Surprising someone who has the hiccups sometimes helps these thoroughly irritating diaphragm spasms go away, but unfortunately for one man, the surprise was that his persistent hiccups were down to a tumor.
Described in BMJ Case Reports, a 35-year-old man in the U.S. visited a hospital in New York twice in one month with bouts of hiccups that wouldn’t go away. He was offered an antipsychotic drug called chlorpromazine, which is also commonly used to relieve persistent hiccups, but unfortunately it didn’t work. Upon return the following month, he presented with hiccups that had lasted for five days straight, alongside vomiting.
He told his doctors he’d also been suffering from tingling sensations, or paraesthesias, along his left side, which had previously been attributed to a slipped disc. Upon physical examination, his team spotted several tell-tale signs that something was likely going on with his nervous system.
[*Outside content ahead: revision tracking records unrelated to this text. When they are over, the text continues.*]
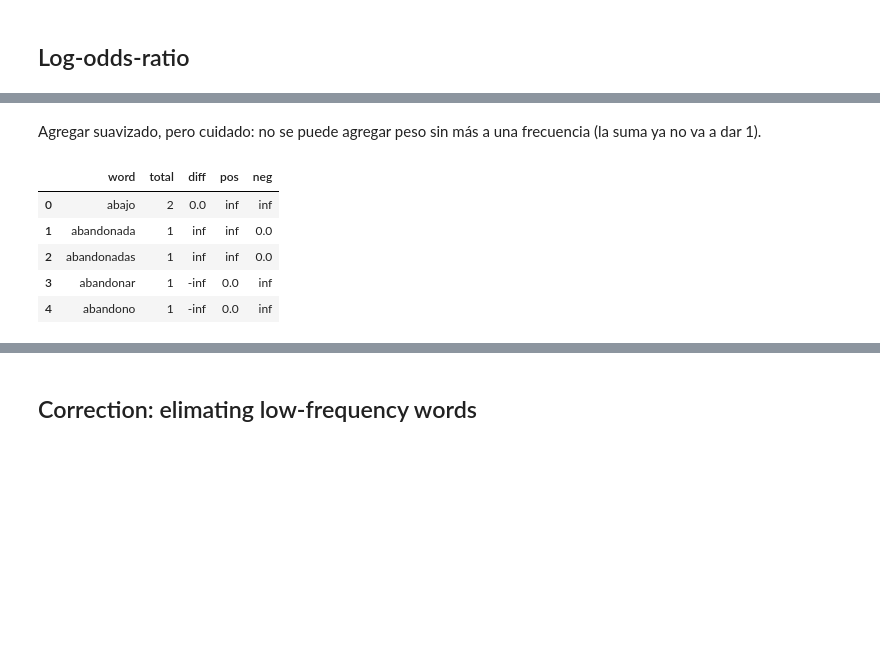
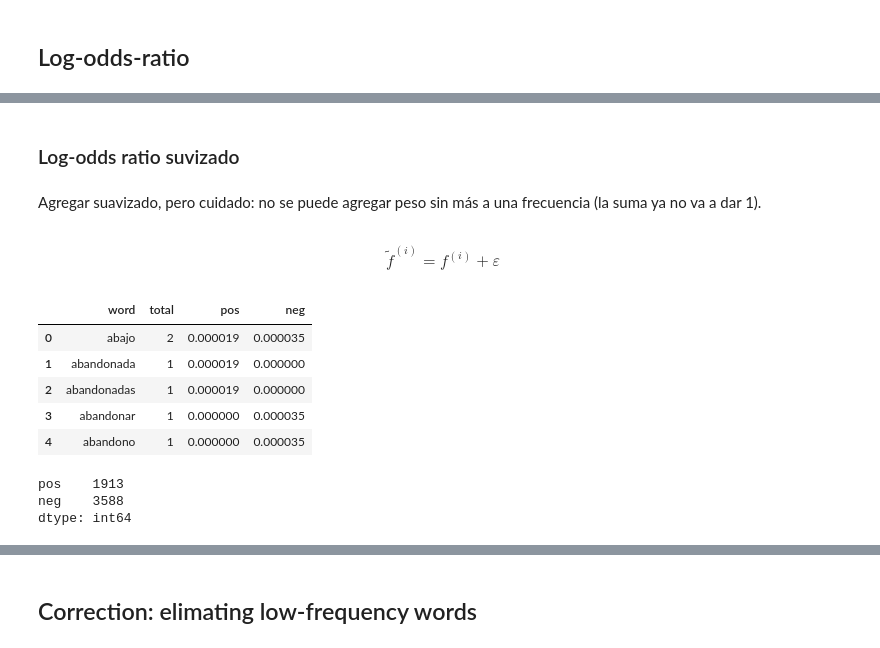
Before and after one commit to macfernandez/eddc-specialization-project, a Jupyter notebook: notebooks/03-methods-statistic.ipynb, the cells around one changed output, grey strips where cells are left out. Cells and saved outputs as stored; diff of their text form; code cells hidden in the pictures; blank space fills up the shorter version.

```diff
--- a/notebooks/03-methods-statistic.ipynb
+++ b/notebooks/03-methods-statistic.ipynb
@@ -284,14 +280,24 @@ odds_diff
+# %% [markdown]
+### Log-odds ratio suvizado
 # %% [markdown]
 Agregar suavizado, pero cuidado: no se puede agregar peso sin más a una frecuencia (la suma ya no va a dar 1).
-# %%
-log_odds_diff = deepcopy(odds_diff)
-log_odds_diff["diff"] = np.log(log_odds_diff["diff"])
-log_odds_diff.head()
-# %% [output]
-|  | word | total | diff | pos | neg |
-| 0 | abajo | 2 | 0.0 | inf | inf |
-| 1 | abandonada | 1 | inf | inf | 0.0 |
-| 2 | abandonadas | 1 | inf | inf | 0.0 |
-| 3 | abandonar | 1 | -inf | 0.0 | inf |
-| 4 | abandono | 1 | -inf | 0.0 | inf |
+# %% [markdown]
+$$\widetilde{f}^{(i)} = f^{(i)} + \varepsilon$$
+# %%
+smooth_log_odds_diff = deepcopy(proportions_diff[["word", "total", "pos", "neg"]])
+smooth_log_odds_diff.head()
+# %% [output]
+|  | word | total | pos | neg |
+| 0 | abajo | 2 | 0.000019 | 0.000035 |
+| 1 | abandonada | 1 | 0.000019 | 0.000000 |
+| 2 | abandonadas | 1 | 0.000019 | 0.000000 |
+| 3 | abandonar | 1 | 0.000000 | 0.000035 |
+| 4 | abandono | 1 | 0.000000 | 0.000035 |
+# %%
+# cantidad de palabras con frecuencia 0
+(smooth_log_odds_diff[["pos", "neg"]]==0).sum(axis=0)
+# %% [output]
+pos    1913
+neg    3588
+dtype: int64
 # %%
```
Also changed, not shown: parts of 7 cells of this notebook.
He was given a simple test to look for weakness in his upper motor, or movement, neurons, which asks patients to hold their arms out in front of them, palms up, with their eyes shut. If one falls, it indicates a problem. In this case, his left side began to drift. He also had numbness in his left side and couldn’t walk properly due to balance problems.
A subsequent CT scan then revealed something much more sinister than an annoying case of hiccups: a mass of tissue with an associated cystic structure that extended from the fourth ventricle of his brain, near the cerebellum, all the way down to the seventh cervical vertebra in his neck.
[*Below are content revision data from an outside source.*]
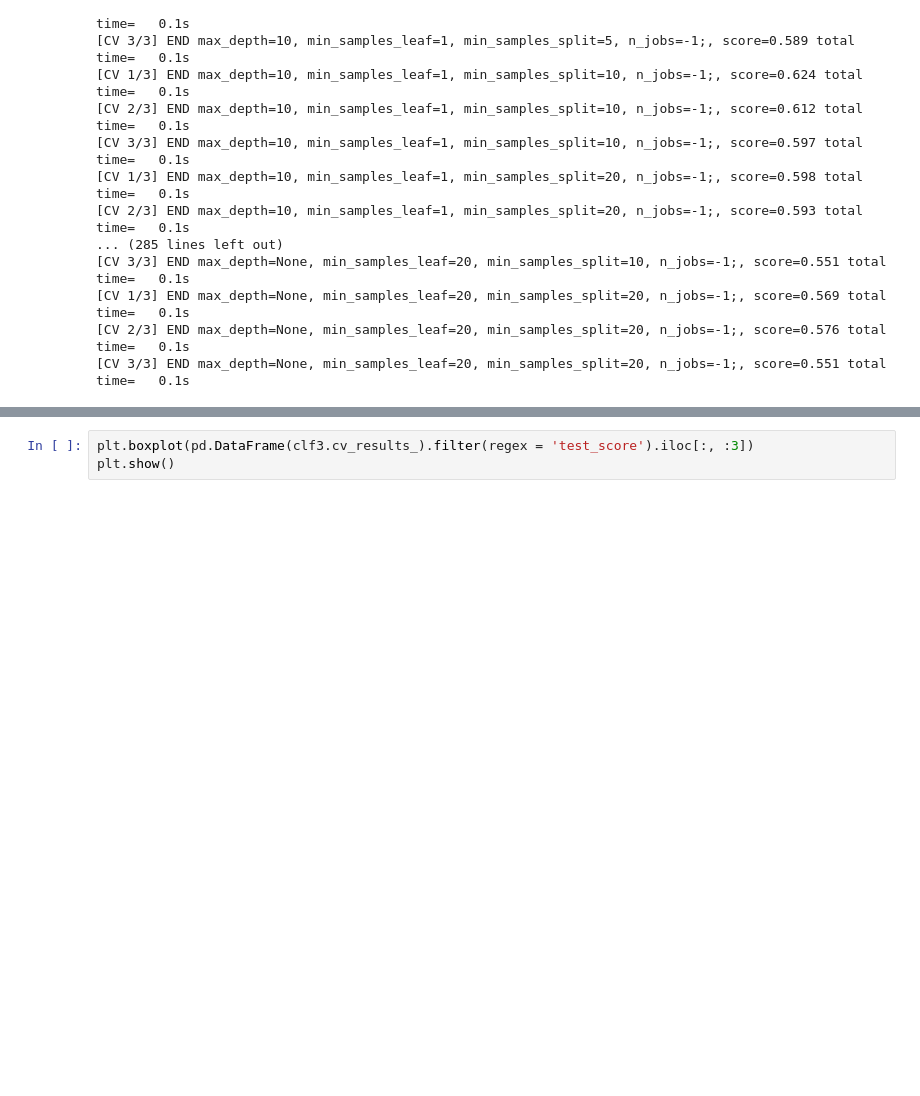
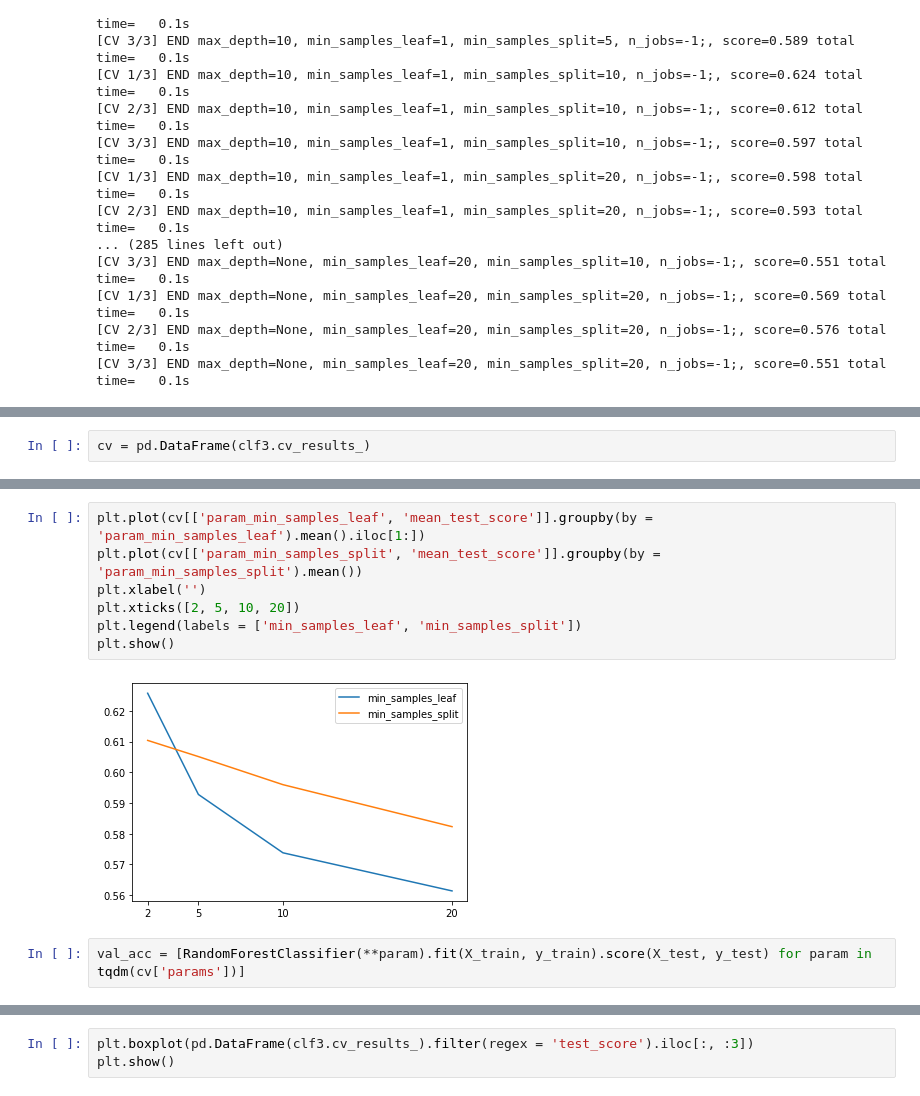
Before and after one commit to kcelebi/euro-football-officials-ML, a Jupyter notebook: pysrc/Logit_v2.ipynb, the cells around one changed output, grey strips where cells are left out. Drawn from its saved outputs; the diff is of its cells as text; blank space fills up the shorter version.

```diff
--- a/pysrc/Logit_v2.ipynb
+++ b/pysrc/Logit_v2.ipynb
@@ -231,0 +248,2 @@ Fitting 3 folds for each of 100 candidates, totalling 300 fits
+# %%
+cv = pd.DataFrame(clf3.cv_results_)
@@ -231,0 +259,11 @@ Fitting 3 folds for each of 100 candidates, totalling 300 fits
+# %%
+plt.plot(cv[['param_min_samples_leaf', 'mean_test_score']].groupby(by = 'param_min_samples_leaf').mean().iloc[1:])
+plt.plot(cv[['param_min_samples_split', 'mean_test_score']].groupby(by = 'param_min_samples_split').mean())
+plt.xlabel('')
+plt.xticks([2, 5, 10, 20])
+plt.legend(labels = ['min_samples_leaf', 'min_samples_split'])
+plt.show()
+# %% [output]
+[figure, added]
+# %%
+val_acc = [RandomForestClassifier(**param).fit(X_train, y_train).score(X_test, y_test) for param in tqdm(cv['params'])]
```
Also changed, not shown: parts of 15 cells of this notebook, 1 other file.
The man was then sent into the operating theater pronto, in which surgeons removed a “grossly orange” tumor located at his second cervical vertebra, and the large cyst which was going throughout the majority of his cervical spine. Lab tests showed that the mass was a haemangioblastoma, a rare, slow-growing tumor that originates in the blood vessels of the brain and spinal cord.
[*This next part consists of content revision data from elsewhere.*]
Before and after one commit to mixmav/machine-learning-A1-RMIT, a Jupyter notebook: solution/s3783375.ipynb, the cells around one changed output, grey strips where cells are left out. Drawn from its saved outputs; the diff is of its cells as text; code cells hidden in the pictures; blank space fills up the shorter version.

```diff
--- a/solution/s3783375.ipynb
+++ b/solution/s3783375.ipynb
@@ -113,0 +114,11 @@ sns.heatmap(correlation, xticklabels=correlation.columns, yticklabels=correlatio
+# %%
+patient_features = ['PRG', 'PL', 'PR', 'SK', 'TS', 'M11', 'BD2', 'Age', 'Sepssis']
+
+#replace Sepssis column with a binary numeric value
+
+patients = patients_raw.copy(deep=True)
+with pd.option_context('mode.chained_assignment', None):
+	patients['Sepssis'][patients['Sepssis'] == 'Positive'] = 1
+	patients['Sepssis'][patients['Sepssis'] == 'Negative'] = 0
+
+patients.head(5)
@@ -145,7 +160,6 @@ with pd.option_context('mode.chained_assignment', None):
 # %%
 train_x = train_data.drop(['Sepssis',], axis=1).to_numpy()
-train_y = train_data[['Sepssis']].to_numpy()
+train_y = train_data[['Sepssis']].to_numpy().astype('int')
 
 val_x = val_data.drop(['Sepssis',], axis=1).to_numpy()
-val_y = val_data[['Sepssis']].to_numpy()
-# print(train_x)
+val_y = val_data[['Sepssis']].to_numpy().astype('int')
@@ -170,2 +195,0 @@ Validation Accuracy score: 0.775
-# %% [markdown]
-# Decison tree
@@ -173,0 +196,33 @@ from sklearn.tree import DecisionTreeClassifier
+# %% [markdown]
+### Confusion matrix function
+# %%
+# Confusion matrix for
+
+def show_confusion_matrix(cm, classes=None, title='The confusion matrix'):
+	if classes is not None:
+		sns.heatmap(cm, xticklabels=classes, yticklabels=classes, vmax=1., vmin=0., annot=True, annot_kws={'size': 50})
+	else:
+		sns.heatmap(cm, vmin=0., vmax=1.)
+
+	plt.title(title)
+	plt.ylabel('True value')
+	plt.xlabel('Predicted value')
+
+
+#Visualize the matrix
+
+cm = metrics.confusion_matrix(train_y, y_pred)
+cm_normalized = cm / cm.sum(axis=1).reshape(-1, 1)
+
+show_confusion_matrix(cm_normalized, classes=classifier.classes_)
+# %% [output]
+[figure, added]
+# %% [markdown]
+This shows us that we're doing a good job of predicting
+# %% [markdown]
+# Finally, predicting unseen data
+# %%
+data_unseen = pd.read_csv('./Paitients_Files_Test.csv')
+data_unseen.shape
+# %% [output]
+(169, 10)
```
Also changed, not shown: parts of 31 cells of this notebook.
The man was released four days later and, three months on, there was no recurrence, not of the tumor nor his persistent hiccups.
While hiccups can be attributed to a range of causes, in this case the authors note that it was due to the tumor stimulating or irritating the nerves that make up the so-called “hiccup reflex arc.”
"The tumor was pressing on the roots of the nerves in the cerivical spine," lead author Dr. Mark Goldin told IFLScience. "The same nerve roots that eventually coalesce into the nerves that go to the diaphragm and trigger hiccups.
"This particular type of tumor is most often benign," he added, "but the problem it causes is simply because of its size – what is called the mass effect. It's a mass compressing things. Physically cutting it out will get tid of the problem."